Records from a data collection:
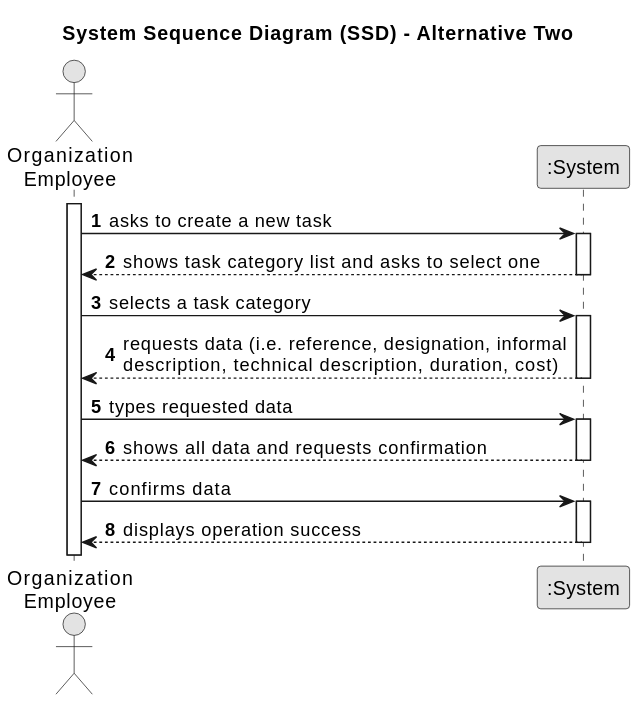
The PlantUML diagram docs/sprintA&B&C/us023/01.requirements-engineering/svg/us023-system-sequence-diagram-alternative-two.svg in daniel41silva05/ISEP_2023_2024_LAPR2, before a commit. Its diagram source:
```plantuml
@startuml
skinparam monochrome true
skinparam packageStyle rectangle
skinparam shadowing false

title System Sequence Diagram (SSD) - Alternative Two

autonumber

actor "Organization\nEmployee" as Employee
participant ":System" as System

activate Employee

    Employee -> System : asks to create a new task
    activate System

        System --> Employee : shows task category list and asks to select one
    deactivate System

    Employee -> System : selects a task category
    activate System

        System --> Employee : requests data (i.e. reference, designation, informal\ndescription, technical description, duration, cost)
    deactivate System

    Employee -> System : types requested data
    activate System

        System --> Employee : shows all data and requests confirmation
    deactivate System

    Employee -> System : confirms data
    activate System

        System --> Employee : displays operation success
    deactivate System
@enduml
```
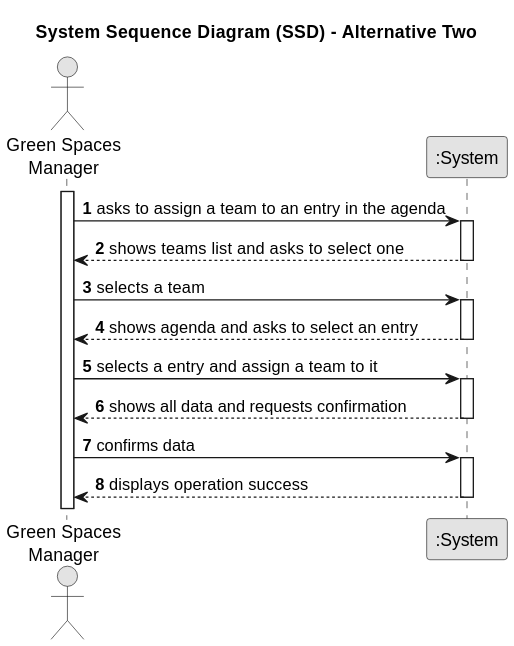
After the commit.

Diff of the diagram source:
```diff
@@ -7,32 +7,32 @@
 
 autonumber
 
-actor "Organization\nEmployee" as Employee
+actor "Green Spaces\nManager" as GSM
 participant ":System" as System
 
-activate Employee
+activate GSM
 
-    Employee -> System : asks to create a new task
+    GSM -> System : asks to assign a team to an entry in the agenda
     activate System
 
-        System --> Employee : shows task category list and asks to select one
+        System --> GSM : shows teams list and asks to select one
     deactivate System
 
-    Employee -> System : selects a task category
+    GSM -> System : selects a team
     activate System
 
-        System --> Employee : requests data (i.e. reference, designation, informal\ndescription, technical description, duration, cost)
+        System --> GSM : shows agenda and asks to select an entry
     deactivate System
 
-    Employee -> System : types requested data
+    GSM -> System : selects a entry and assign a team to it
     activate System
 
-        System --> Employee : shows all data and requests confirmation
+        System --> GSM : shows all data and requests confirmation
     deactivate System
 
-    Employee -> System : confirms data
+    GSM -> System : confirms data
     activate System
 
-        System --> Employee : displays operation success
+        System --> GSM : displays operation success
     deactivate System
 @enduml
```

**Work instructions**: Your answer must be every line from the entries that contains the string "task", copied as it stands.

**Final answer**:
    Employee -> System : asks to create a new task
        System --> Employee : shows task category list and asks to select one
    Employee -> System : selects a task category
-    Employee -> System : asks to create a new task
-        System --> Employee : shows task category list and asks to select one
-    Employee -> System : selects a task category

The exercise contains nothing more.